## Provided material
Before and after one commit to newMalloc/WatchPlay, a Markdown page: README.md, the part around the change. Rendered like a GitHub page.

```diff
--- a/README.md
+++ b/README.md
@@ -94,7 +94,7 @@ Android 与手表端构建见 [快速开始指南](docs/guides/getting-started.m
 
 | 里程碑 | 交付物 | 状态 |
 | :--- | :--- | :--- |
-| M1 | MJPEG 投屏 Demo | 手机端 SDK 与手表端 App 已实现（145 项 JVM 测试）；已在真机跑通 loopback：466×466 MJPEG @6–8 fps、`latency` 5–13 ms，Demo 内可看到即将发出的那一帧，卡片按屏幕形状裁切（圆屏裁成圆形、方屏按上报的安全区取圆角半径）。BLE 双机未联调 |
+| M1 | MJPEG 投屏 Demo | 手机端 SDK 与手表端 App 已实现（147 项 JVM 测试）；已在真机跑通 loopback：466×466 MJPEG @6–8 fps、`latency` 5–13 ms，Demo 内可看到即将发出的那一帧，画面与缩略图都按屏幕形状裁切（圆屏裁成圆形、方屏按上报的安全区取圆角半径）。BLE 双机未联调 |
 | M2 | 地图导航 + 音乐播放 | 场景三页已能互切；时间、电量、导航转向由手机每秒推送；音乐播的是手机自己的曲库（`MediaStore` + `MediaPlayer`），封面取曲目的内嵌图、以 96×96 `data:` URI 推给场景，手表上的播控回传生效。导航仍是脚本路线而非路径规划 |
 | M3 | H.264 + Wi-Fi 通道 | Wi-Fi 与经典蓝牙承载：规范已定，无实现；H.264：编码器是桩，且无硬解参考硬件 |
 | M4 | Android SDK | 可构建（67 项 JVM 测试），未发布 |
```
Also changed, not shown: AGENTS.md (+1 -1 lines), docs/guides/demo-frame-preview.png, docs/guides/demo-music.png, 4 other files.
...
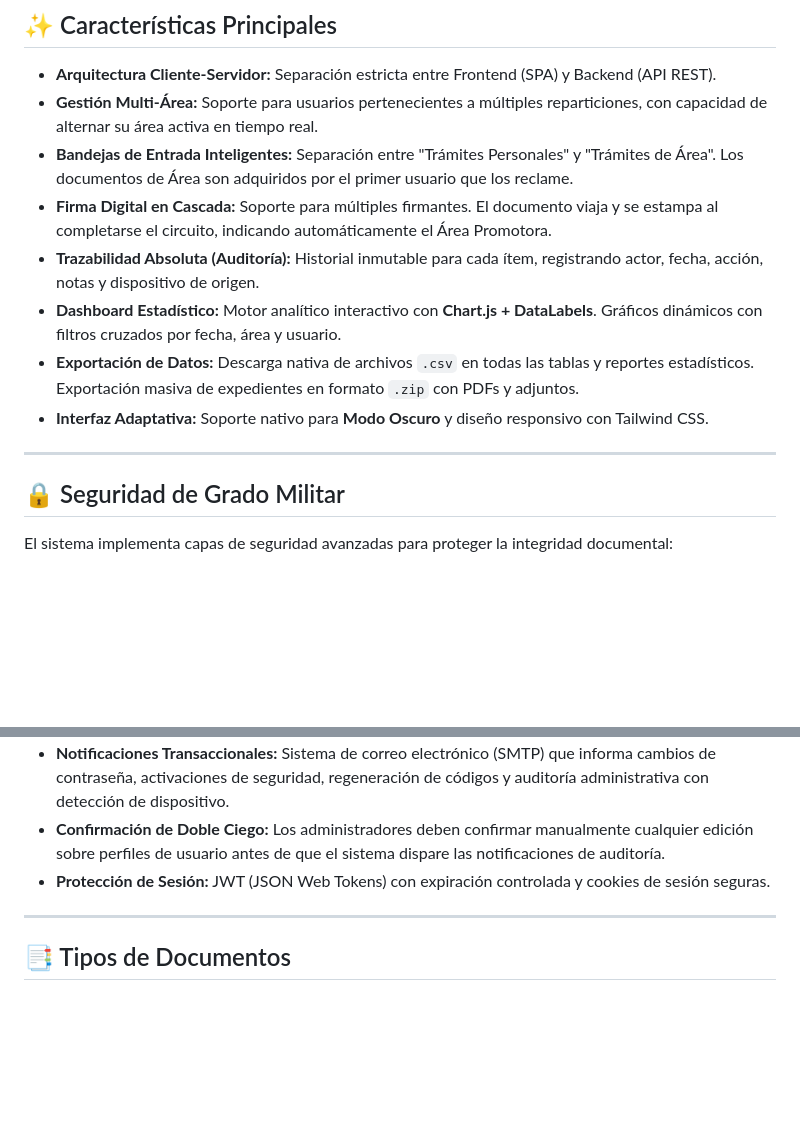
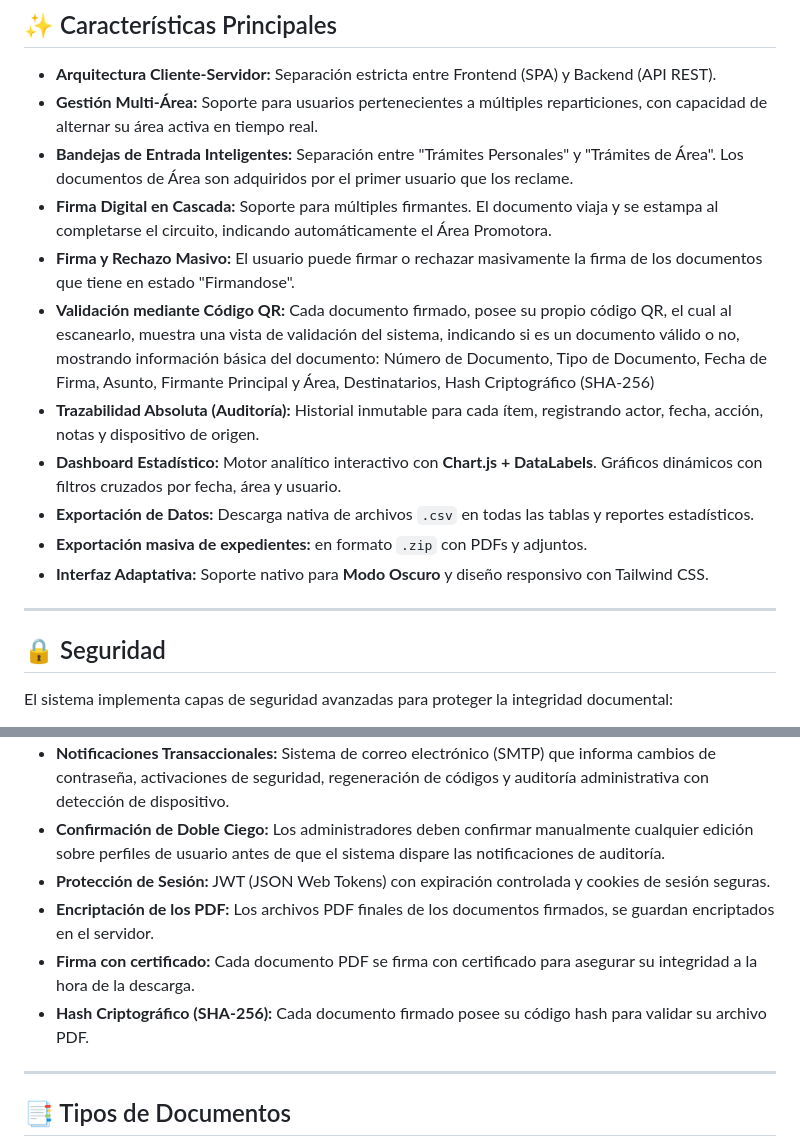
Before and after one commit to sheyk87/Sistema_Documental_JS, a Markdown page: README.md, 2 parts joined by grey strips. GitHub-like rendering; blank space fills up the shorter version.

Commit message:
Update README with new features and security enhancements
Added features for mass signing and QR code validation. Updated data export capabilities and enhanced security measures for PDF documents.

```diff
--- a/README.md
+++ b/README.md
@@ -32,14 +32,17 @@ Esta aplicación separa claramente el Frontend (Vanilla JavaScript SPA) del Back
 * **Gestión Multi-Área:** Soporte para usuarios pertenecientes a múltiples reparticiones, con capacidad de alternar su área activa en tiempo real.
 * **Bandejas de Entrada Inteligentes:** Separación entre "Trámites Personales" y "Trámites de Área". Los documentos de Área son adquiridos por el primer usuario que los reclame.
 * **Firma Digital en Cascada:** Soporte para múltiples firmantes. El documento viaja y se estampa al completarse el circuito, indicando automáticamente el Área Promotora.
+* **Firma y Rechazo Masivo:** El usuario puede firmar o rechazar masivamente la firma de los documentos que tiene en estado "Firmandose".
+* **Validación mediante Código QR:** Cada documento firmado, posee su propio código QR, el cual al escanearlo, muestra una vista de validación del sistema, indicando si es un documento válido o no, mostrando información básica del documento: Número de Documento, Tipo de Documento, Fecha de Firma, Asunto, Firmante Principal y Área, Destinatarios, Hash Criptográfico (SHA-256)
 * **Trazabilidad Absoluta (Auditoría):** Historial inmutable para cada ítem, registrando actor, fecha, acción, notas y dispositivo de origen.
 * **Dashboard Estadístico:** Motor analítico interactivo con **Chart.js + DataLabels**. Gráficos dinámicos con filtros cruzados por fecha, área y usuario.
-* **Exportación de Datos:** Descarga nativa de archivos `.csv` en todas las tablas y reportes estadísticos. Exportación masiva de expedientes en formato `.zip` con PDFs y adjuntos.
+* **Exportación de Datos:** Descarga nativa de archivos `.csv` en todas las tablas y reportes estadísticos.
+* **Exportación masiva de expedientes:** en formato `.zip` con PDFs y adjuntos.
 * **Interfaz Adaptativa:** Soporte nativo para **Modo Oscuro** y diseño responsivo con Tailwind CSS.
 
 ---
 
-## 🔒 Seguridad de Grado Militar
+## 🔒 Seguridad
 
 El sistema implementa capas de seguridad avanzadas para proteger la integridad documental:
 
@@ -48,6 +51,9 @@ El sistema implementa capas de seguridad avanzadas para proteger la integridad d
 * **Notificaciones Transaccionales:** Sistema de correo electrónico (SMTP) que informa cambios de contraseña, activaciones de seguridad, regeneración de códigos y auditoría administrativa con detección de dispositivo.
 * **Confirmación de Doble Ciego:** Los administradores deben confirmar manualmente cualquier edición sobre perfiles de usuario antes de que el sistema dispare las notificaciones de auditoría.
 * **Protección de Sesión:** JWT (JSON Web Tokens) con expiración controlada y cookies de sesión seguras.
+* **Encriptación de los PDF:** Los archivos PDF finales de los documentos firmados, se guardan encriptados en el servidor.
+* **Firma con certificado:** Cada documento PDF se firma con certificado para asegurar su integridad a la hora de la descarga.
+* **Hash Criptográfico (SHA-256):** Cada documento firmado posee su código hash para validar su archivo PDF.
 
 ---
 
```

## Your task
Determine the number of lines in the data that include the word "security", and provide that number without comment.

## Task solution
2